Diagnosis and prognosis of gear systems play an important role in modern manufacturing. While first-principle-based inverse analysis is subject to various limitations, data-driven approaches such as many machine learning techniques have shown great promise in recent years. Nevertheless, major challenges remain. Machine learning generally requires large amount of high-quality training data which may not be available for many industrial systems. In particular, while gear faults are continuous in nature and exhibit many different scenarios, in practical situations owing to the high cost in data acquisition especially for fault scenarios, only a small number of discrete classes of faults, i.e., fault types and severities, can be recorded and employed in training. As such, the neural networks trained will need to deal with unseen faults when they are actually implemented. To tackle this challenge, in this research, we develop a fuzzy classification approach capable of handling fault scenarios that are not included in the training dataset. Through the integration of a fuzzification procedure, this fuzzy neural network (FNN) can produce classification outcome with probability and confidence level. An unseen fault scenario will be classified into the nearest fault class with probability, effectively yielding the diagnosis result under limited data. While fault features in gear vibration signals are hidden and have complex nonlinear relations with respect to fault scenarios, it is found that the kernel principal component analysis (KPCA) can enable the FNN to facilitate the correlation of fault features.

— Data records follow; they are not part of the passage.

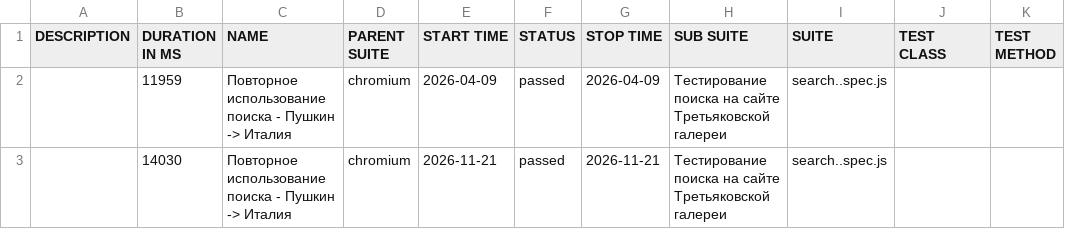
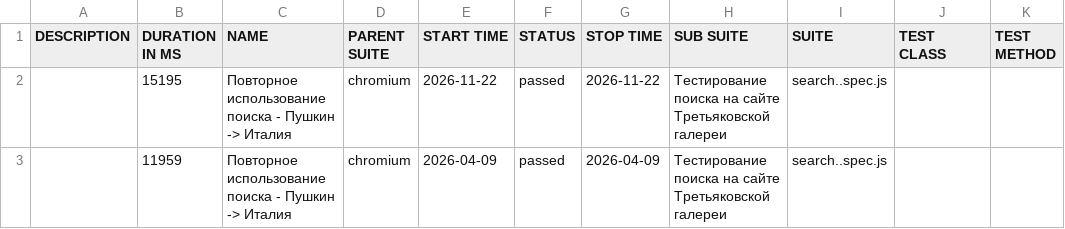
Before and after one commit to Kemont2H/tretyakov-tests, a CSV file: data/suites.csv, drawn as a sheet.

```diff
--- a/data/suites.csv
+++ b/data/suites.csv
@@ -1,3 +1,3 @@
 "DESCRIPTION","DURATION IN MS","NAME","PARENT SUITE","START TIME","STATUS","STOP TIME","SUB SUITE","SUITE","TEST CLASS","TEST METHOD"
+"","15195","Повторное использование поиска - Пушкин -> Италия","chromium","2026-11-22","passed","2026-11-22","Тестирование поиска на сайте Третьяковской галереи","search..spec.js","",""
 "","11959","Повторное использование поиска - Пушкин -> Италия","chromium","2026-04-09","passed","2026-04-09","Тестирование поиска на сайте Третьяковской галереи","search..spec.js","",""
-"","14030","Повторное использование поиска - Пушкин -> Италия","chromium","2026-11-21","passed","2026-11-21","Тестирование поиска на сайте Третьяковской галереи","search..spec.js","",""
```
Also changed, not shown: 18 other files.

Systematic case studies using experimental data acquired from a lab-scale gear system are carried out to validate the new approach.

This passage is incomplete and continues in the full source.